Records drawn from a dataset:
* * * * *
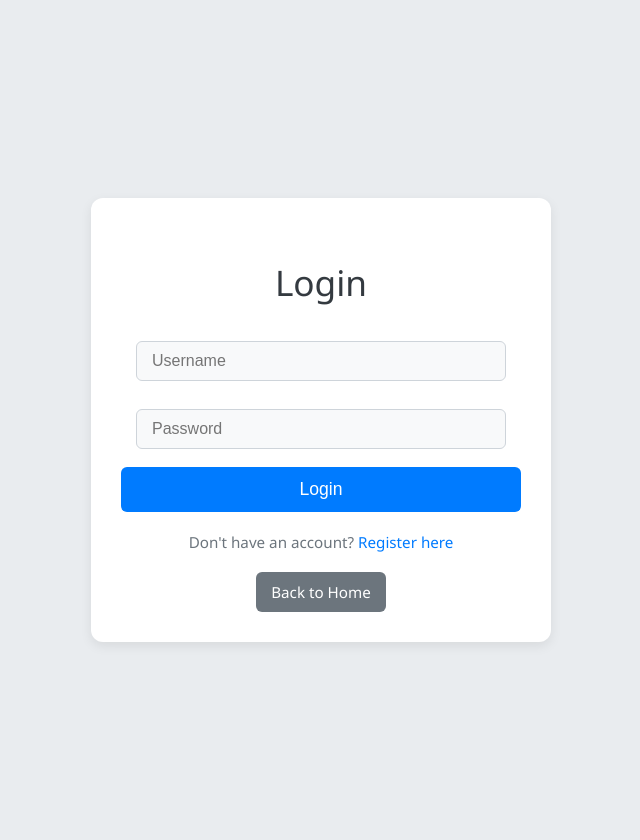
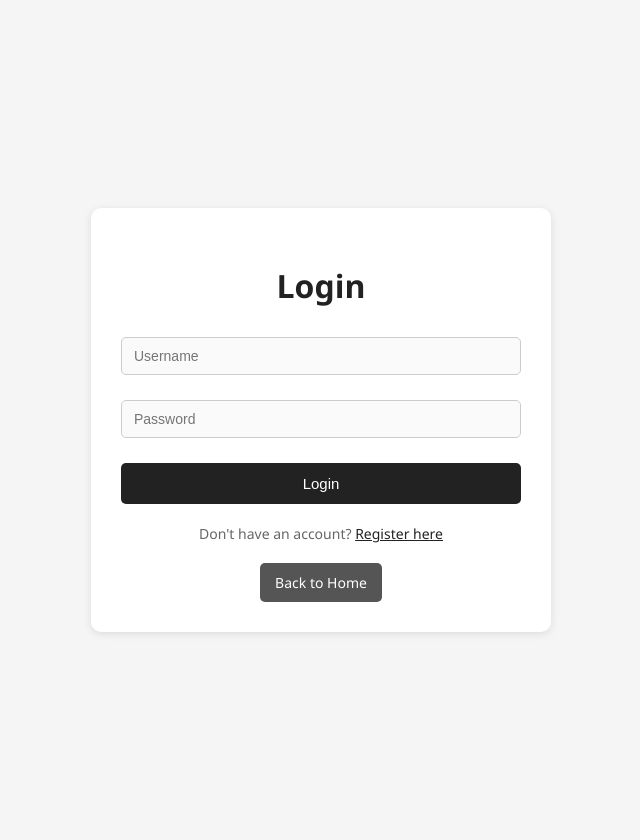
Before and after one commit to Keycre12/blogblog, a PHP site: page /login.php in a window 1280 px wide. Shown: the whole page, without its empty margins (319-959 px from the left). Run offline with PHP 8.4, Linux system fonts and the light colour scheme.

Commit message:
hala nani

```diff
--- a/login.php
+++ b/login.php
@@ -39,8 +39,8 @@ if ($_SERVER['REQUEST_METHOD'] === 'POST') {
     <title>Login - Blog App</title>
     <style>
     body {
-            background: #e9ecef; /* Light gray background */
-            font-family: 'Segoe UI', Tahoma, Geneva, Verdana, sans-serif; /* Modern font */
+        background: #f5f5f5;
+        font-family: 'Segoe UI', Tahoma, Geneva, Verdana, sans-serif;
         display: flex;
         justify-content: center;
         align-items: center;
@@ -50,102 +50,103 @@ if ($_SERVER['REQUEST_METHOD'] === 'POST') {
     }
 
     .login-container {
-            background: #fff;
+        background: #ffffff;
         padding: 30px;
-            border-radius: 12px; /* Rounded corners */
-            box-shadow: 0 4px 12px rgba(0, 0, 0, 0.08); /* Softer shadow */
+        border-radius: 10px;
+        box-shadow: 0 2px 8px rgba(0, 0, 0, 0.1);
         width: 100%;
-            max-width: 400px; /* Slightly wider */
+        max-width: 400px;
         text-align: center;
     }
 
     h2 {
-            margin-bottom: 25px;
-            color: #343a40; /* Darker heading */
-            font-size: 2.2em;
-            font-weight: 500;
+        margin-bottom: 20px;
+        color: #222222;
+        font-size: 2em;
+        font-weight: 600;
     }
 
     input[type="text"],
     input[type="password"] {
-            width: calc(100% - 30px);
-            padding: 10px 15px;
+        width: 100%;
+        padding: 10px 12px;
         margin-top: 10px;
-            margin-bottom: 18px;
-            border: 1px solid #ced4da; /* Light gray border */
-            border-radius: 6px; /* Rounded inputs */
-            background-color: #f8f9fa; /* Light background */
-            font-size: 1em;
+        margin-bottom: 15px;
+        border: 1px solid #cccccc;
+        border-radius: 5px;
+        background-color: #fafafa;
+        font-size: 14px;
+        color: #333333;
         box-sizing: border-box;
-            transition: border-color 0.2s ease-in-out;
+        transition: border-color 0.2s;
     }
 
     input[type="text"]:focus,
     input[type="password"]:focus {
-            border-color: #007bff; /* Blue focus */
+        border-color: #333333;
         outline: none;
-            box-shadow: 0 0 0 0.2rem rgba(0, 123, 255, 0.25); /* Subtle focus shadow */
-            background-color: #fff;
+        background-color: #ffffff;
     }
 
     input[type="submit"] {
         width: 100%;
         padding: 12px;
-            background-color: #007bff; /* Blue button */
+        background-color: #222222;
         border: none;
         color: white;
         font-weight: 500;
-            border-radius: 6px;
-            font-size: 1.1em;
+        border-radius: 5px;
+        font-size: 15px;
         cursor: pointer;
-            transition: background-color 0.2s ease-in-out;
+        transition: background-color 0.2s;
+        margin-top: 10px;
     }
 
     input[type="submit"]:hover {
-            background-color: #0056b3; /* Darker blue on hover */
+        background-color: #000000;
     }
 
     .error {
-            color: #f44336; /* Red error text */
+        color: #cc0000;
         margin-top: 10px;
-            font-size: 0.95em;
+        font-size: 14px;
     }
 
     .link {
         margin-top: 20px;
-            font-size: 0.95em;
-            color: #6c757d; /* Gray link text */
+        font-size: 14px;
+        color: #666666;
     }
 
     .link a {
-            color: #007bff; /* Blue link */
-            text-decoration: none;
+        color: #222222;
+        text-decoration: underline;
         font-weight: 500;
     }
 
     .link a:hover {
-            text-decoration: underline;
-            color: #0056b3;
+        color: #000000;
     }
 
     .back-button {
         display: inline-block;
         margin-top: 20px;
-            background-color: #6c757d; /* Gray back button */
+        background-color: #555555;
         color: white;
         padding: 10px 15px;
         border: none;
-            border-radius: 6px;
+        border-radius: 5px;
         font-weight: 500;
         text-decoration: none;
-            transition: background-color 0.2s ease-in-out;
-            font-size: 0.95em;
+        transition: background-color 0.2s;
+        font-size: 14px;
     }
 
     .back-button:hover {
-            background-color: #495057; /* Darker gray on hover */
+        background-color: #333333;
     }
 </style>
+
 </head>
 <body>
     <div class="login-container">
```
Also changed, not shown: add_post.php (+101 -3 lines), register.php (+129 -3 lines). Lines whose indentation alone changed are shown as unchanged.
* * * * *
## EXERCISE OBJECTIVE:
Count the lines of the data that contain the word "password", and give only that number.

## THE ANSWER:
2